*** Opening Information ***

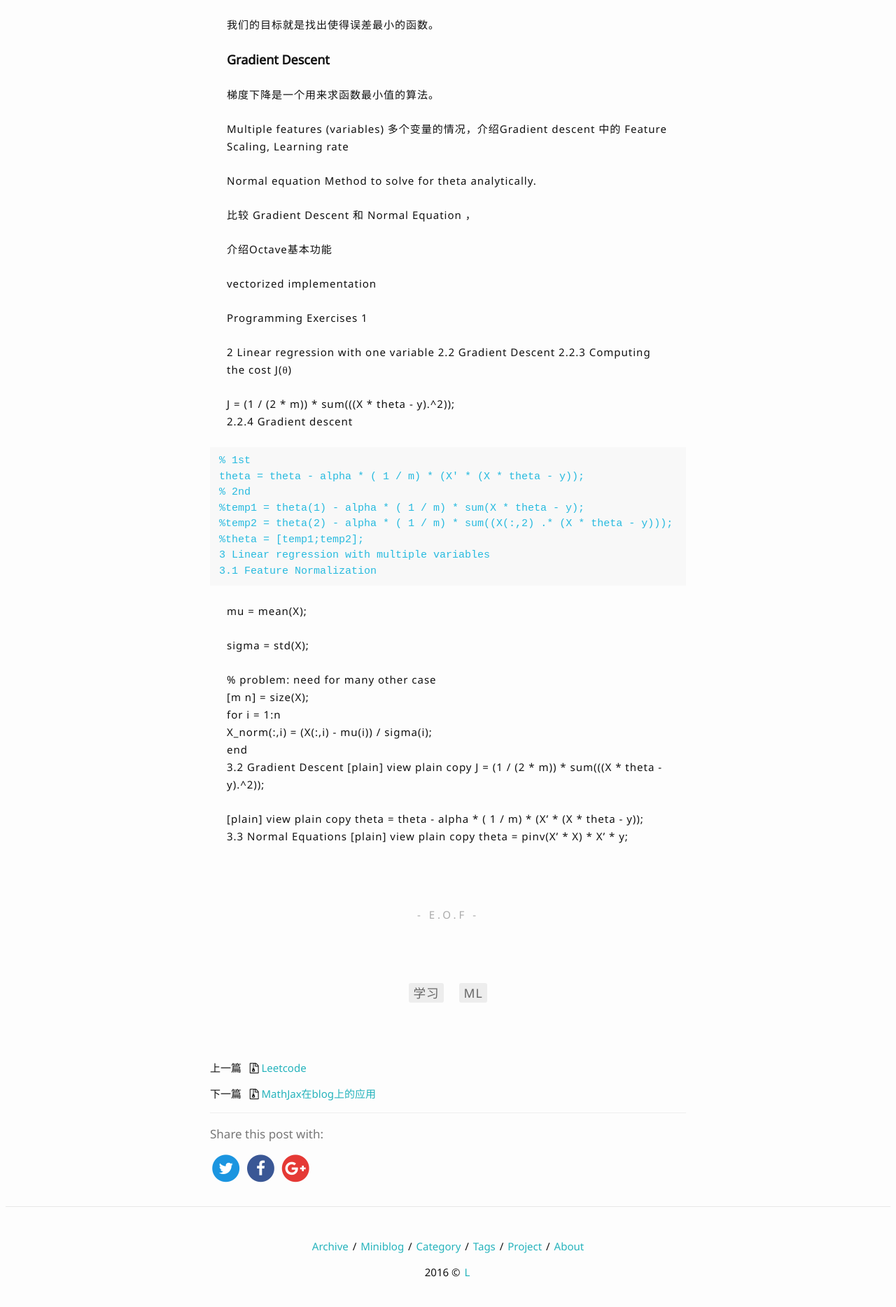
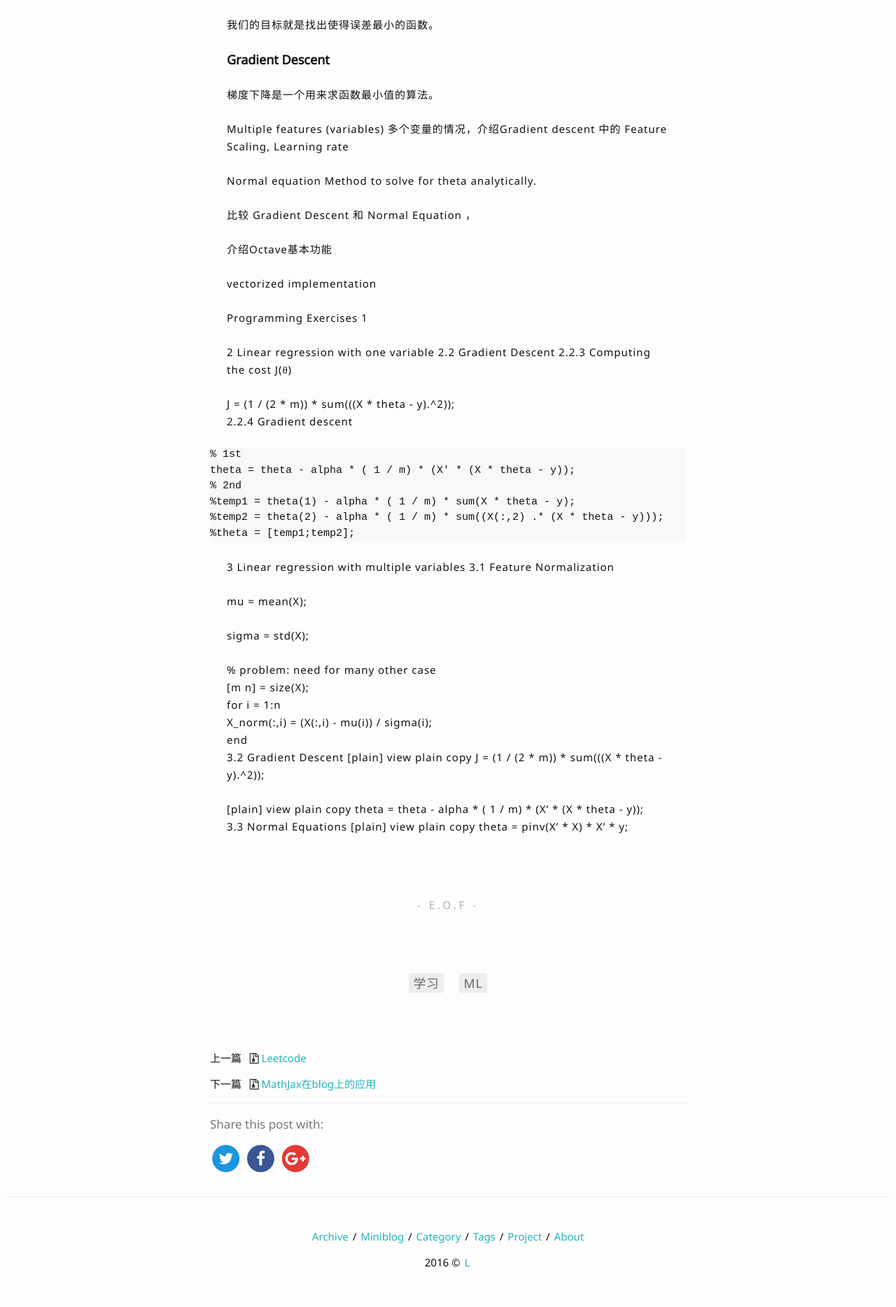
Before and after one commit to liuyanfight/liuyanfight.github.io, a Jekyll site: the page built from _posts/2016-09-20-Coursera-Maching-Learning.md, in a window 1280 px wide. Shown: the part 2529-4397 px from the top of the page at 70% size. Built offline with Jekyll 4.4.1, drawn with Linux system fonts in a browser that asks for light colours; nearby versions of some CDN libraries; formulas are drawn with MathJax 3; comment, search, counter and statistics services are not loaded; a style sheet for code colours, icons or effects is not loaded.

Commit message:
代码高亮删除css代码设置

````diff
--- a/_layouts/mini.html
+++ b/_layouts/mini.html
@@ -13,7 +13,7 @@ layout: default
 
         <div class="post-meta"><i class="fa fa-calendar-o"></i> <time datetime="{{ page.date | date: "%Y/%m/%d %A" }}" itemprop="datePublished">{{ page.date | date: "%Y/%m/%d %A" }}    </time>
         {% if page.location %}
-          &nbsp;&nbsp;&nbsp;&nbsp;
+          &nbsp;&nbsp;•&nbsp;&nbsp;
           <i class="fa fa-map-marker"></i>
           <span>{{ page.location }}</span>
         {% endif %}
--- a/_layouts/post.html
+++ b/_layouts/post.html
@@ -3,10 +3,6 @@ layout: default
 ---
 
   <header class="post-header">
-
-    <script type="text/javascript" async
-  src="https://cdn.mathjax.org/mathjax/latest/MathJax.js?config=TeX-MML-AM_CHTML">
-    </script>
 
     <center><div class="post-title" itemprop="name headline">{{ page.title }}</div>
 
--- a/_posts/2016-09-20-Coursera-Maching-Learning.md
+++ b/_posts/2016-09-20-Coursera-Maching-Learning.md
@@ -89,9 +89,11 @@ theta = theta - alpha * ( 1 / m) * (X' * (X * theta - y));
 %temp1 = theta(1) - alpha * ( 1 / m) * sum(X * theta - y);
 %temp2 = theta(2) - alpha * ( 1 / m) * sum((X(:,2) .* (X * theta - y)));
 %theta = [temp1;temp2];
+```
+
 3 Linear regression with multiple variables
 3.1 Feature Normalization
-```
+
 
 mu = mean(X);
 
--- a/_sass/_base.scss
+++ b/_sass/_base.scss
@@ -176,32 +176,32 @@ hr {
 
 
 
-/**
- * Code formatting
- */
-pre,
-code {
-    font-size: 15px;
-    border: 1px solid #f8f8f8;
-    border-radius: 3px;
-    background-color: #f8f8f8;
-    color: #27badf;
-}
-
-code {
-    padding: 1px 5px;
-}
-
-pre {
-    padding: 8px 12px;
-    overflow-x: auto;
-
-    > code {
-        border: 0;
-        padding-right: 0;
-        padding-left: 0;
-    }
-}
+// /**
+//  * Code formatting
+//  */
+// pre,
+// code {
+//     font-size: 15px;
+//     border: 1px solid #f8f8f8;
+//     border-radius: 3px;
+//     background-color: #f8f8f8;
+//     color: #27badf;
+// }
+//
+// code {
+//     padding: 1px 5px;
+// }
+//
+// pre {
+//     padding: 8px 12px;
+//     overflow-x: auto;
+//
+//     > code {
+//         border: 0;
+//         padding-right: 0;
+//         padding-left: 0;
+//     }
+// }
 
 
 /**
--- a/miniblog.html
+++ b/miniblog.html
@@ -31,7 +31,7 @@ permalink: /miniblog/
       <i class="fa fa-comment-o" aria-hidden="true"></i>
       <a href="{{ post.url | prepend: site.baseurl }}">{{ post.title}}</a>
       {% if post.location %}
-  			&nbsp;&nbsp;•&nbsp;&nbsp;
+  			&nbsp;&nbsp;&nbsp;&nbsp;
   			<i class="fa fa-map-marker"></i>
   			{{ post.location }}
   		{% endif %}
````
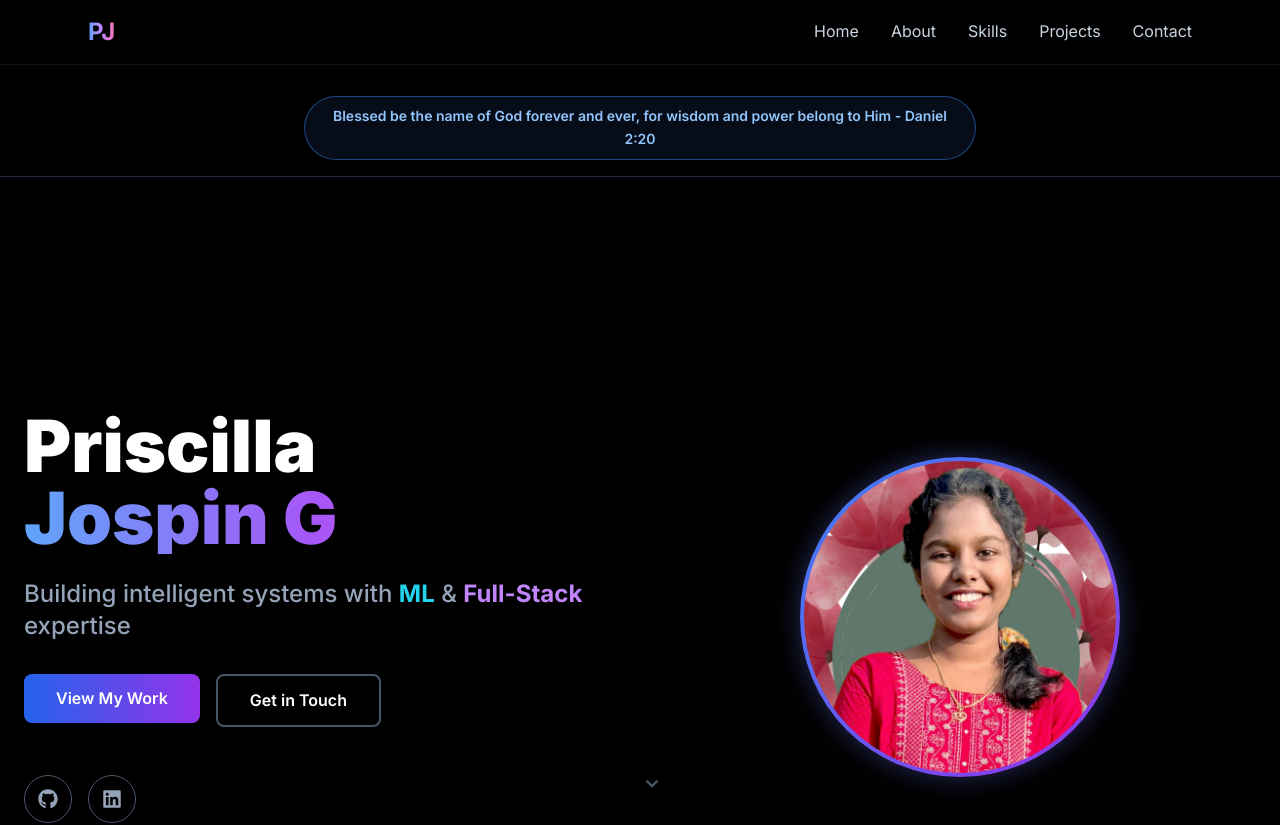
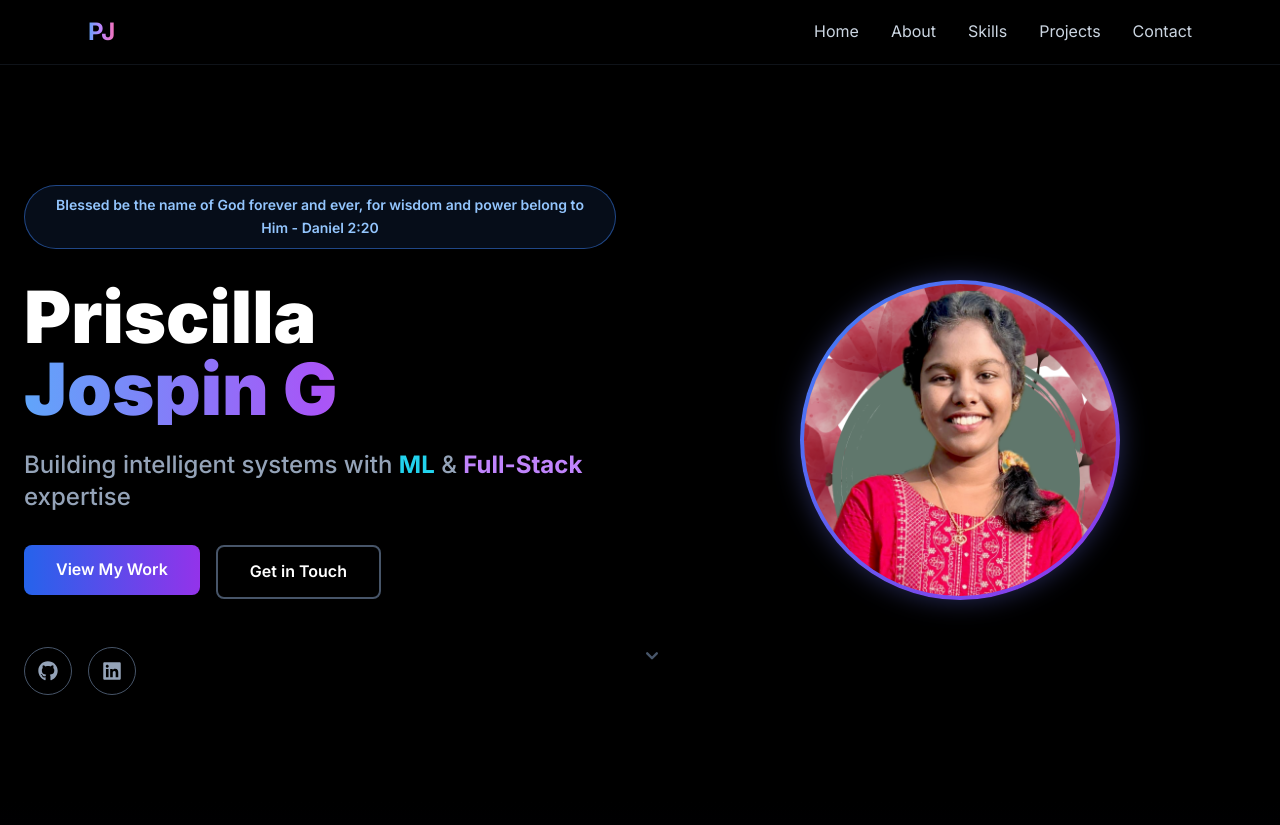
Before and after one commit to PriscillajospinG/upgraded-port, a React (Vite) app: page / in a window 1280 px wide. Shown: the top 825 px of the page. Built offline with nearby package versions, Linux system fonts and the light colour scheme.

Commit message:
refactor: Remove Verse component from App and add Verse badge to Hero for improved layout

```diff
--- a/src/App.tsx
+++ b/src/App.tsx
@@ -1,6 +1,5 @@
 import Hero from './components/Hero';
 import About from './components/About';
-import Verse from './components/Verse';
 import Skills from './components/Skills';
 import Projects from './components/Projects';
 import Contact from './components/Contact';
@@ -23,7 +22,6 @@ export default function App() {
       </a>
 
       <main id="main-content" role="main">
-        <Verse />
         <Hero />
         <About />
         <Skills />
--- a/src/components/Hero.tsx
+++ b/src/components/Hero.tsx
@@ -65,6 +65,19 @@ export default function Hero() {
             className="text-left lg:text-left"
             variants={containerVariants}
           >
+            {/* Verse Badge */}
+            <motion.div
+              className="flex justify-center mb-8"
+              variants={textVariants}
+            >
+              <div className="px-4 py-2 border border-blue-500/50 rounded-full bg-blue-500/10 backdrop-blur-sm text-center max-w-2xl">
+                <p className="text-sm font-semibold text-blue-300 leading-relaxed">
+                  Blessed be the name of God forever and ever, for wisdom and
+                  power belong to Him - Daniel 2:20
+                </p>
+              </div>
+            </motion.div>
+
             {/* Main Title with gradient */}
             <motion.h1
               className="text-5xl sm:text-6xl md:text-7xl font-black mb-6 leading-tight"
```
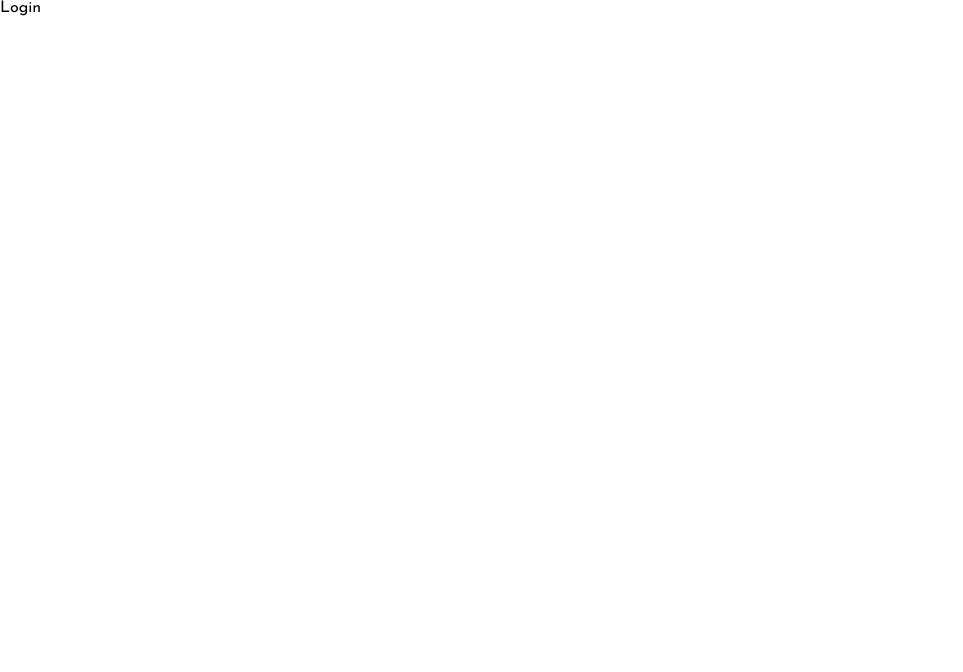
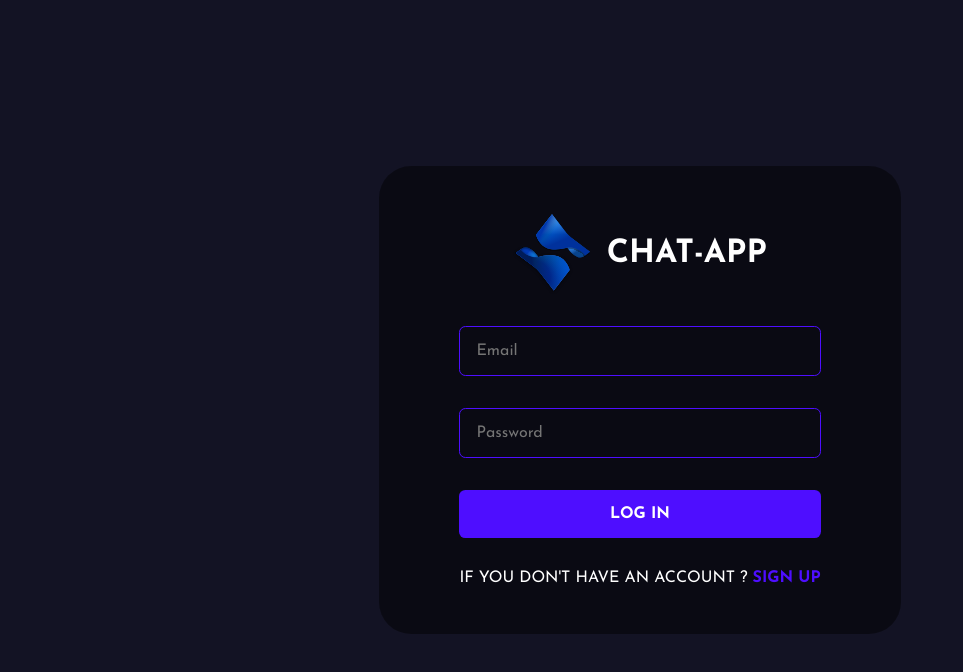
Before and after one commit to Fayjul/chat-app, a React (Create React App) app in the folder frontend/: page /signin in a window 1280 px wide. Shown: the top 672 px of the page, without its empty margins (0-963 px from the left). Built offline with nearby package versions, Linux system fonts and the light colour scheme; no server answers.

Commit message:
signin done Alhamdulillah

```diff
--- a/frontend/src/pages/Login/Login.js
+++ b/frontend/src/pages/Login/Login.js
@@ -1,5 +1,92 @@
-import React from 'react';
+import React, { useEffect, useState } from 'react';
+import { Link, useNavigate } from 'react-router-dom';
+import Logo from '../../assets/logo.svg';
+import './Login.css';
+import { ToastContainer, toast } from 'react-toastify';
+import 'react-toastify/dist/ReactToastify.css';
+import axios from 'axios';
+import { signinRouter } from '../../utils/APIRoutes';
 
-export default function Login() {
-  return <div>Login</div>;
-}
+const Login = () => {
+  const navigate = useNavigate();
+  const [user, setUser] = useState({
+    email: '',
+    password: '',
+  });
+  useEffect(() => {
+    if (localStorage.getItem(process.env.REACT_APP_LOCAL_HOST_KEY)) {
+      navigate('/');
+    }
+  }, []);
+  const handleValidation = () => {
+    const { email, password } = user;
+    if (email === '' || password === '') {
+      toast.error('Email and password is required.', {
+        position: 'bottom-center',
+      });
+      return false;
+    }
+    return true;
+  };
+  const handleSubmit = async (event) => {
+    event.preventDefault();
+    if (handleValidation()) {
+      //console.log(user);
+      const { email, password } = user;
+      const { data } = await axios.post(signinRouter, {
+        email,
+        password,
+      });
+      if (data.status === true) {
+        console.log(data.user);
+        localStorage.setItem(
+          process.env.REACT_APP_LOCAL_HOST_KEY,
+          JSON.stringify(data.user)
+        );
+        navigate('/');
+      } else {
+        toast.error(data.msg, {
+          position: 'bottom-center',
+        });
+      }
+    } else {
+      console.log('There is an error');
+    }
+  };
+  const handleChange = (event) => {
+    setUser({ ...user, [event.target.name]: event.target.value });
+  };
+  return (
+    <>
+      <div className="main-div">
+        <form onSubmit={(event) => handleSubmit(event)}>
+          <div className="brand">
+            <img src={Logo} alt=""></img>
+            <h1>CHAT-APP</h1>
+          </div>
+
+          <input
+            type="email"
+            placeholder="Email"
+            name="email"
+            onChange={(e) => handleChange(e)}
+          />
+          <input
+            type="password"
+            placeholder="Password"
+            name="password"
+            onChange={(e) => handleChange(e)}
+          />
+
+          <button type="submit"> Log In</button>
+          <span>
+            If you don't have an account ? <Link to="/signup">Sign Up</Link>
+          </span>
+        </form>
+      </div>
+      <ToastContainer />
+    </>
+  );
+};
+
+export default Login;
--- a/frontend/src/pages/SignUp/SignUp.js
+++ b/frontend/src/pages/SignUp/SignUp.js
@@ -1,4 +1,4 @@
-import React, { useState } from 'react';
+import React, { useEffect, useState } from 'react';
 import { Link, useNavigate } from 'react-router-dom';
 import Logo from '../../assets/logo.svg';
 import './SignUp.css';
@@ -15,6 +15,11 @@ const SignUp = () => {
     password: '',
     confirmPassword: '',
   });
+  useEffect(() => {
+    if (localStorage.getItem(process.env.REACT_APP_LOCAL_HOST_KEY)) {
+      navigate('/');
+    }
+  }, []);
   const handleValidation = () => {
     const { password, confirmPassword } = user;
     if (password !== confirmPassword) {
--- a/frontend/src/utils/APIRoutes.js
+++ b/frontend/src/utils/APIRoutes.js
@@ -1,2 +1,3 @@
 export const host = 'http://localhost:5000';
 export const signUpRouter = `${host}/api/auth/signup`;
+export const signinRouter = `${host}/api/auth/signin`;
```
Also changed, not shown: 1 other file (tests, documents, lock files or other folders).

*** Closing Information ***

__Task brief__:
Filtering the entries above by the word "border", copy each line that matches.

__Exercise result__:
-    border: 1px solid #f8f8f8;
-    border-radius: 3px;
-        border: 0;
+//     border: 1px solid #f8f8f8;
+//     border-radius: 3px;
+//         border: 0;
+              <div className="px-4 py-2 border border-blue-500/50 rounded-full bg-blue-500/10 backdrop-blur-sm text-center max-w-2xl">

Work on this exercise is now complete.